▶ What needs to be done: How many lines in the records below contain the word "engine"? Reply with the number alone.

▬▬▬▬▬▬

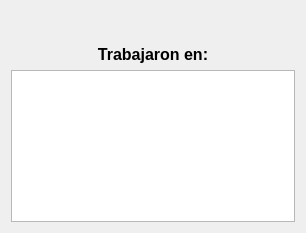
LucasPaladini/buscador_peliculas_desactualizado, file ui/actores_peliculas.ui: the form before one commit.
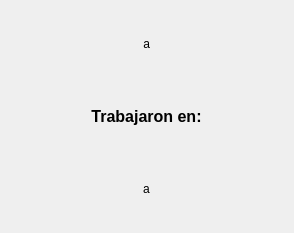
The form after the commit.

```diff
--- a/ui/actores_peliculas.ui
+++ b/ui/actores_peliculas.ui
@@ -6,7 +6,7 @@
    <rect>
     <x>0</x>
     <y>0</y>
-    <width>306</width>
+    <width>294</width>
     <height>233</height>
    </rect>
   </property>
@@ -14,23 +14,30 @@
    <string>Dialog</string>
   </property>
   <layout class="QGridLayout" name="gridLayout">
-   <item row="3" column="0">
-    <widget class="QTableView" name="tabla_datos_actor"/>
-   </item>
-   <item row="1" column="0">
+   <item row="1" column="0" alignment="Qt::AlignmentFlag::AlignHCenter">
     <widget class="QLabel" name="actor_ingresado">
      <property name="text">
-      <string>&lt;html&gt;&lt;head/&gt;&lt;body&gt;&lt;p align=&quot;center&quot;&gt;&lt;br/&gt;&lt;/p&gt;&lt;/body&gt;&lt;/html&gt;</string>
+      <string>a</string>
+     </property>
+     <property name="alignment">
+      <set>Qt::AlignmentFlag::AlignRight|Qt::AlignmentFlag::AlignTrailing|Qt::AlignmentFlag::AlignVCenter</set>
      </property>
     </widget>
    </item>
-   <item row="2" column="0">
+   <item row="2" column="0" alignment="Qt::AlignmentFlag::AlignHCenter">
     <widget class="QLabel" name="label_texto">
      <property name="text">
       <string>&lt;html&gt;&lt;head/&gt;&lt;body&gt;&lt;p align=&quot;center&quot;&gt;&lt;span style=&quot; font-size:12pt; font-weight:700;&quot;&gt;Trabajaron en:&lt;/span&gt;&lt;/p&gt;&lt;/body&gt;&lt;/html&gt;</string>
      </property>
     </widget>
    </item>
+   <item row="3" column="0" alignment="Qt::AlignmentFlag::AlignHCenter">
+    <widget class="QLabel" name="label_peliculas_juntos">
+     <property name="text">
+      <string>a</string>
+     </property>
+    </widget>
+   </item>
   </layout>
  </widget>
  <resources/>
```
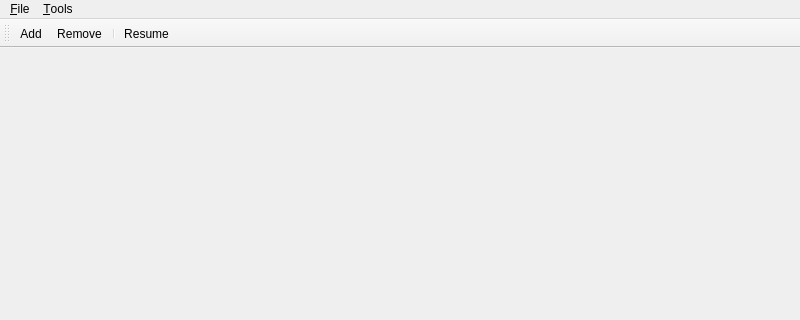
Before: the Qt Designer form src/mainwindow.ui in karoyqiu/qaria, drawn with Qt 5; both pictures show x 0 to 800 and y 0 to 320 of the 800 by 500 pixel window.
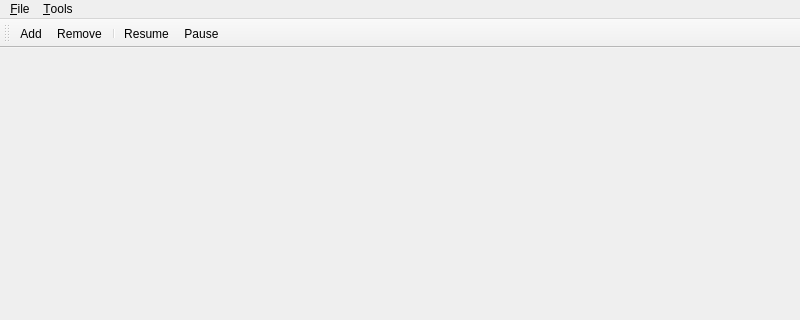
After: the same form once the commit is applied. Icons and pictures are not drawn. Custom widgets are drawn as their Qt base class.

Patch:
```diff
--- a/src/mainwindow.ui
+++ b/src/mainwindow.ui
@@ -220,6 +220,7 @@
    <addaction name="actionRemove"/>
    <addaction name="separator"/>
    <addaction name="actionResume"/>
+   <addaction name="actionPause"/>
   </widget>
   <action name="actionAdd">
    <property name="icon">
@@ -269,6 +270,15 @@
     <string>&amp;Resume</string>
    </property>
   </action>
+  <action name="actionPause">
+   <property name="icon">
+    <iconset resource="icons/icons.qrc">
+     <normaloff>:/icons/media-playback-pause.svg</normaloff>:/icons/media-playback-pause.svg</iconset>
+   </property>
+   <property name="text">
+    <string>&amp;Pause</string>
+   </property>
+  </action>
  </widget>
  <customwidgets>
   <customwidget>
```
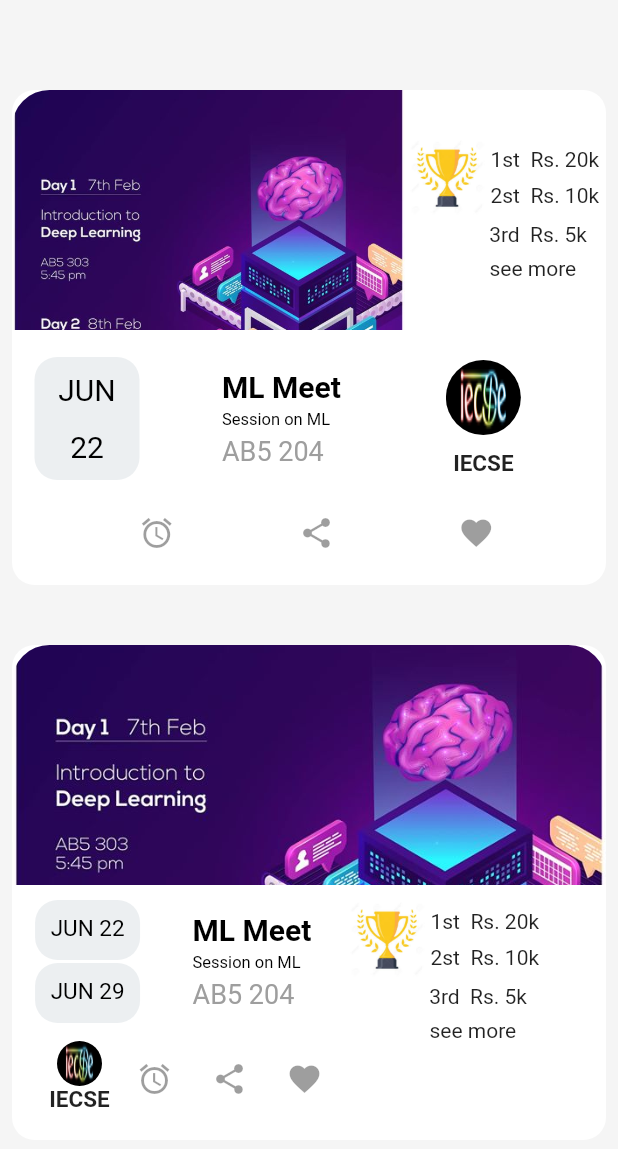
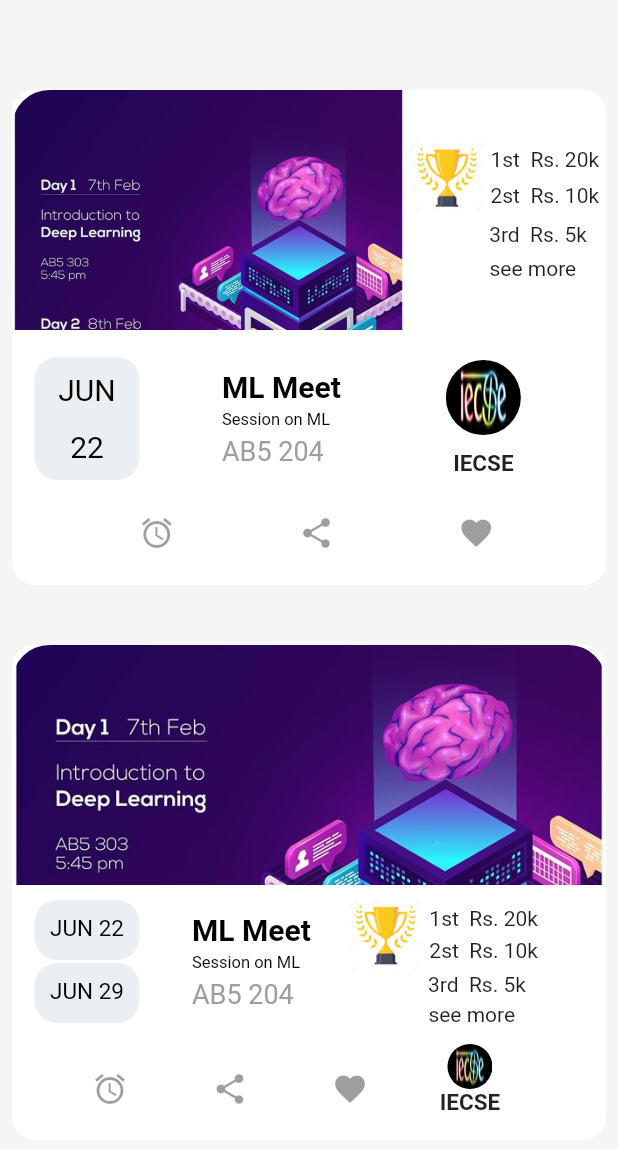
Before and after one commit to NiharikaNeha/Event_Template, a Flutter app: the screen it shows after launch, on a phone screen of 412 x 824 dp. Shown: the top 1149 px of the screen. Run offline on Flutter 3.47's test engine with Material 2 defaults, Android fonts, the phone set to English and light mode, and no system bars.

Commit message:
Initial commit

```diff
--- a/lib/main.dart
+++ b/lib/main.dart
@@ -289,7 +289,7 @@ class _MyAppState extends State<MyApp> {
                       ),
                     ),
                   ),
-                  SizedBox(height: 5.0,),
+                  SizedBox(height: 3.0,),
                   Padding(
                     padding: EdgeInsets.only(top: 5.0, left: 15.0),
                     child: Row(
@@ -375,82 +375,6 @@ class _MyAppState extends State<MyApp> {
                                     ],
                                   ),
                                 ),
-                              ],
-                            ),
-                            SizedBox(height: 10.0,),
-                            Padding(
-                              padding: EdgeInsets.only(top: 2.0, left: 5.0),
-                              child: Row(
-                                mainAxisAlignment: MainAxisAlignment.spaceEvenly,
-                                crossAxisAlignment: CrossAxisAlignment.center,
-                                children: <Widget>[
-                                  Container(
-                                    height: 50.0,
-                                    width: 50.0,
-                                    child: Column(
-                                      children: <Widget>[
-                                        Container(
-                                          height: 30.0,
-                                          width: 30.0,
-                                          decoration: BoxDecoration(
-                                              borderRadius: BorderRadius.circular(25.0),
-                                              image: DecorationImage(
-                                                  image: AssetImage('assets/iecse.jpg'),
-                                                  fit: BoxFit.fill
-                                              )
-                                          ),
-                                        ),
-                                        Text(
-                                          'IECSE',
-                                          textAlign: TextAlign.start,
-                                          style: TextStyle(
-                                            fontSize: 15.0,
-                                            fontWeight: FontWeight.bold,
-                                          ),
-                                        ),
-                                      ],
-                                    ),
-                                  ),
-                                  Container(
-                                    height: 50.0,
-                                    width: 50.0,
-                                    decoration: BoxDecoration(
-                                      borderRadius: BorderRadius.circular(35.0),
-                                      color: Colors.white,
-                                    ),
-                                    child: IconButton(
-                                      icon: Icon(Icons.alarm),
-                                    ),
-                                  ),
-                                  Container(
-                                    height: 50.0,
-                                    width: 50.0,
-                                    decoration: BoxDecoration(
-                                        borderRadius: BorderRadius.circular(35.0),
-                                        color: Colors.white
-                                    ),
-                                    child: IconButton(
-                                      icon: Icon(Icons.share),
-                                      color: Colors.white,
-                                    ),
-                                  ),
-                                  Container(
-                                    height: 50.0,
-                                    width: 50.0,
-                                    decoration: BoxDecoration(
-                                        borderRadius: BorderRadius.circular(35.0),
-                                        color: Colors.white
-                                    ),
-                                    child: IconButton(
-                                      icon: Icon(Icons.favorite),
-                                      color: Colors.white,
-                                    ),
-                                  ),
-                                ],
-                              ),
-                            )
-                          ],
-                        ) ,
                                 SizedBox(width: 5.0,),
                                 Column(
                                   children: <Widget>[
@@ -476,7 +400,7 @@ class _MyAppState extends State<MyApp> {
                                                   fontSize: 14.0
                                               ),
                                             ),
-                                    SizedBox(height: 8.0,),
+                                            SizedBox(height: 5.0,),
                                             Text(
                                               '2st  Rs. 10k',
                                               style: TextStyle(
@@ -487,23 +411,100 @@ class _MyAppState extends State<MyApp> {
                                         ),
                                       ],
                                     ),
-                            SizedBox(height: 5.0,),
                                     Text(
                                       '             3rd  Rs. 5k',
                                       style: TextStyle(
                                           fontSize: 14.0
                                       ),
                                     ),
-                            SizedBox(height: 7.0,),
+                                    SizedBox(height: 4.0,),
                                     Text(
                                       '           see more',
                                       style: TextStyle(
                                           fontSize: 14.0
                                       ),
                                     ),
-                            SizedBox(height: 48.0,)
                                   ],
                                 )
+                              ],
+                            ),
+                            SizedBox(height: 10.0,),
+                            Padding(
+                              padding: EdgeInsets.only(top: 2.0, left: 5.0),
+                              child: Row(
+                                mainAxisAlignment: MainAxisAlignment.spaceEvenly,
+                                crossAxisAlignment: CrossAxisAlignment.center,
+                                children: <Widget>[
+                                  Container(
+                                    height: 60.0,
+                                    width: 60.0,
+                                    decoration: BoxDecoration(
+                                      borderRadius: BorderRadius.circular(35.0),
+                                      color: Colors.white,
+                                    ),
+                                    child: IconButton(
+                                      icon: Icon(Icons.alarm),
+                                    ),
+                                  ),
+                                  SizedBox(width: 20.0,),
+                                  Container(
+                                    height: 60.0,
+                                    width: 60.0,
+                                    decoration: BoxDecoration(
+                                        borderRadius: BorderRadius.circular(35.0),
+                                        color: Colors.white
+                                    ),
+                                    child: IconButton(
+                                      icon: Icon(Icons.share),
+                                      color: Colors.white,
+                                    ),
+                                  ),
+                                  SizedBox(width: 20.0,),
+                                  Container(
+                                    height: 60.0,
+                                    width: 60.0,
+                                    decoration: BoxDecoration(
+                                        borderRadius: BorderRadius.circular(35.0),
+                                        color: Colors.white
+                                    ),
+                                    child: IconButton(
+                                      icon: Icon(Icons.favorite),
+                                      color: Colors.white,
+                                    ),
+                                  ),
+                                  SizedBox(width: 20.0,),
+                                  Container(
+                                    height: 60.0,
+                                    width: 60.0,
+                                    child: Column(
+                                      children: <Widget>[
+                                        Container(
+                                          height: 30.0,
+                                          width: 30.0,
+                                          decoration: BoxDecoration(
+                                              borderRadius: BorderRadius.circular(25.0),
+                                              image: DecorationImage(
+                                                  image: AssetImage('assets/iecse.jpg'),
+                                                  fit: BoxFit.fill
+                                              )
+                                          ),
+                                        ),
+                                        Text(
+                                          'IECSE',
+                                          textAlign: TextAlign.start,
+                                          style: TextStyle(
+                                            fontSize: 15.0,
+                                            fontWeight: FontWeight.bold,
+                                          ),
+                                        ),
+                                      ],
+                                    ),
+                                  ),
+                                ],
+                              ),
+                            )
+                          ],
+                        ) ,
                       ],
                     )
                   ),
@@ -550,6 +551,7 @@ class _MyAppState extends State<MyApp> {
               ],
             ),
           );
-        });
+        }
+     );
   }
 }
```
Lines whose indentation alone changed are shown as unchanged.
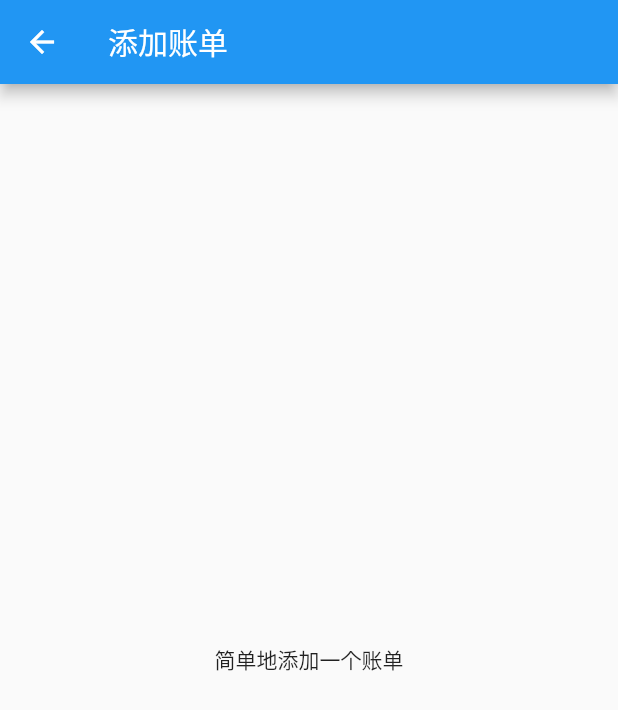
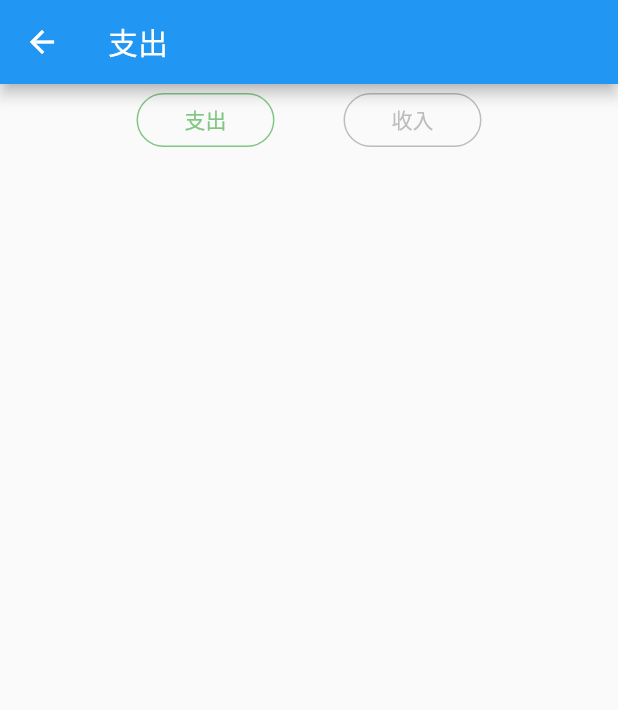
Before and after one commit to ggaier/jizhang, a Flutter app: the screen it shows after launch, after a tap on the "add" icon, on a phone screen of 412 x 824 dp. Shown: the top 710 px of the screen. Run offline on Flutter 3.47's test engine with Material 2 defaults, Android fonts, the phone set to English and light mode, and no system bars; our stand-ins replace flutter_bloc; missing offline and left inert: dart:ffi.

Commit message:
新增添加账单页面, 两个账单类型的按钮

```diff
--- a/lib/add_bill/add_bill_view.dart
+++ b/lib/add_bill/add_bill_view.dart
@@ -1,3 +1,4 @@
+import 'package:accountbook/vo/bill.dart';
 import 'package:flutter/material.dart';
 
 class AddBillView extends StatefulWidget {
@@ -8,15 +9,67 @@ class AddBillView extends StatefulWidget {
 }
 
 class _AddBillState extends State {
+  BillType _billType = BillType.expense;
+  String _title = "支出";
+
   @override
   Widget build(BuildContext context) {
     return Scaffold(
-      appBar: AppBar(
-        title: Text("添加账单"),
-      ),
-      body: Center(
-        child: Text("简单地添加一个账单"),
-      ),
+        appBar: AppBar(
+          title: Text(_title),
+        ),
+        body: _buildAddBillBody(context));
+  }
+
+  Widget _buildAddBillBody(BuildContext context) {
+    final expenseColor = (_billType == BillType.expense ? Colors.green[300] : Colors.grey[400])!;
+    final earningColor = (_billType == BillType.earning ? Colors.red[300] : Colors.grey[400])!;
+    return Row(
+      mainAxisAlignment: MainAxisAlignment.spaceBetween,
+      crossAxisAlignment: CrossAxisAlignment.start,
+      children: [
+        SizedBox(width: 45),
+        OutlinedButton(
+            child: Text(
+              "支出",
+              style: TextStyle(color: expenseColor),
+            ),
+            onPressed: () => _onBillTypeChanged(BillType.expense),
+            style: OutlinedButton.styleFrom(
+                padding: const EdgeInsets.symmetric(horizontal: 32.0),
+                side: BorderSide(color: expenseColor),
+                shape: RoundedRectangleBorder(
+                    borderRadius: BorderRadius.circular(18.0), side: BorderSide(color: expenseColor)))),
+        OutlinedButton(
+            child: Text("收入", style: TextStyle(color: earningColor)),
+            onPressed: () => _onBillTypeChanged(BillType.earning),
+            style: OutlinedButton.styleFrom(
+                padding: const EdgeInsets.symmetric(horizontal: 32.0),
+                side: BorderSide(color: earningColor),
+                shape: RoundedRectangleBorder(
+                    borderRadius: BorderRadius.circular(18.0), side: BorderSide(color: earningColor)))),
+        SizedBox(width: 45),
+      ],
     );
   }
+
+  void _onBillTypeChanged(BillType? value) {
+    if (value == null) return;
+    setState(() {
+      _billType = value;
+      switch (value) {
+        case BillType.expense:
+          _title = "支出";
+          break;
+        case BillType.earning:
+          _title = "收入";
+          break;
+        case BillType.transfer:
+          _title = "转账";
+          break;
+        default:
+        //do nothing
+      }
+    });
+  }
 }
--- a/lib/vo/bill.dart
+++ b/lib/vo/bill.dart
@@ -1,6 +1,6 @@
 import 'package:intl/intl.dart';
 
-enum BillType { earning, expense, summary }
+enum BillType { earning, expense, summary, transfer }
 
 class Bill {
   int id;
```
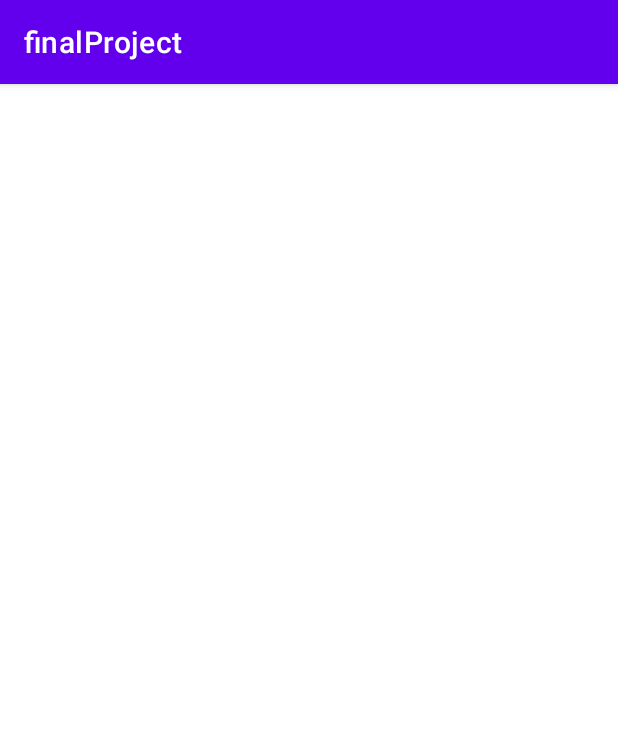
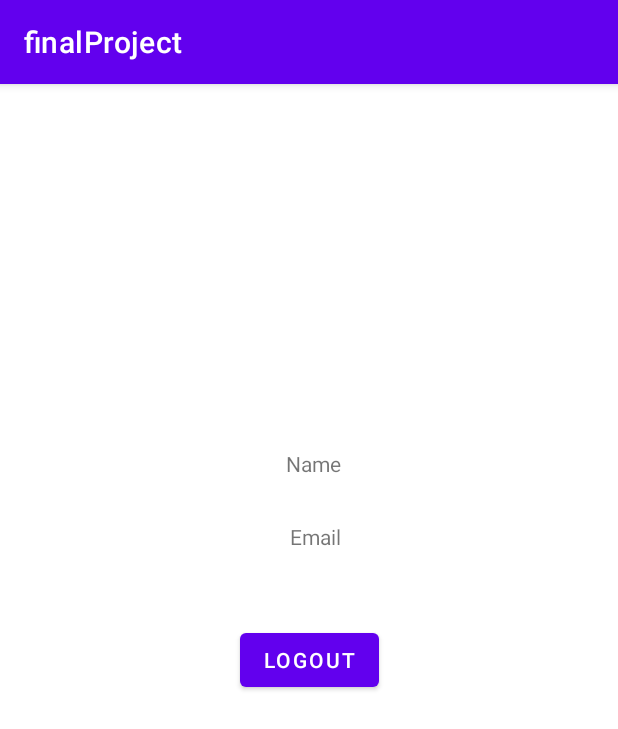
Before and after one commit to renukaseepersad/finalProject, an Android app: the Profile screen opened directly, with no data from a screen before it, on a phone screen of 412 x 824 dp. Shown: the top 729 px of the screen. Run offline under Robolectric (Android 15) with nearby library versions, the phone set to English and light mode, and no system bars; Roboto replaces fonts that are not available here.

Commit message:
testing a logout button for google sign in

```diff
--- a/app/src/main/java/com/example/finalproject/signIn.java
+++ b/app/src/main/java/com/example/finalproject/signIn.java
@@ -107,11 +107,14 @@ public class signIn extends AppCompatActivity {
                             // Sign in success, update UI with the signed-in user's information
                             //Log.d(TAG, "signInWithCredential:success");
                             FirebaseUser user = mAuth.getCurrentUser();
+                            Intent intent = new Intent(getApplicationContext(),Profile.class);
+                            startActivity(intent);
                             //updateUI(user);
                         } else {
                             // If sign in fails, display a message to the user.
                             //Log.w(TAG, "signInWithCredential:failure", task.getException());
                             //updateUI(null);
+                            Toast.makeText(signIn.this, "Sorry Auth Failed!", Toast.LENGTH_SHORT).show();
                         }
                     }
                 });
--- a/app/src/main/res/layout/activity_profile.xml
+++ b/app/src/main/res/layout/activity_profile.xml
@@ -6,4 +6,32 @@
     android:layout_height="match_parent"
     tools:context=".Profile">
 
+    <Button
+        android:id="@+id/logout"
+        android:layout_width="wrap_content"
+        android:layout_height="wrap_content"
+        android:text="Logout"
+        app:layout_constraintBottom_toBottomOf="parent"
+        app:layout_constraintEnd_toEndOf="parent"
+        app:layout_constraintStart_toStartOf="parent"
+        app:layout_constraintTop_toTopOf="parent" />
+
+    <TextView
+        android:id="@+id/userName"
+        android:layout_width="wrap_content"
+        android:layout_height="wrap_content"
+        android:layout_marginEnd="25dp"
+        android:layout_marginBottom="97dp"
+        android:text="Name"
+        app:layout_constraintBottom_toTopOf="@+id/logout"
+        app:layout_constraintEnd_toEndOf="@+id/logout" />
+
+    <TextView
+        android:id="@+id/email"
+        android:layout_width="wrap_content"
+        android:layout_height="wrap_content"
+        android:layout_marginTop="29dp"
+        android:text="Email"
+        app:layout_constraintEnd_toEndOf="@+id/userName"
+        app:layout_constraintTop_toBottomOf="@+id/userName" />
 </androidx.constraintlayout.widget.ConstraintLayout>
```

▬▬▬▬▬▬

▶ Exercise solution: 2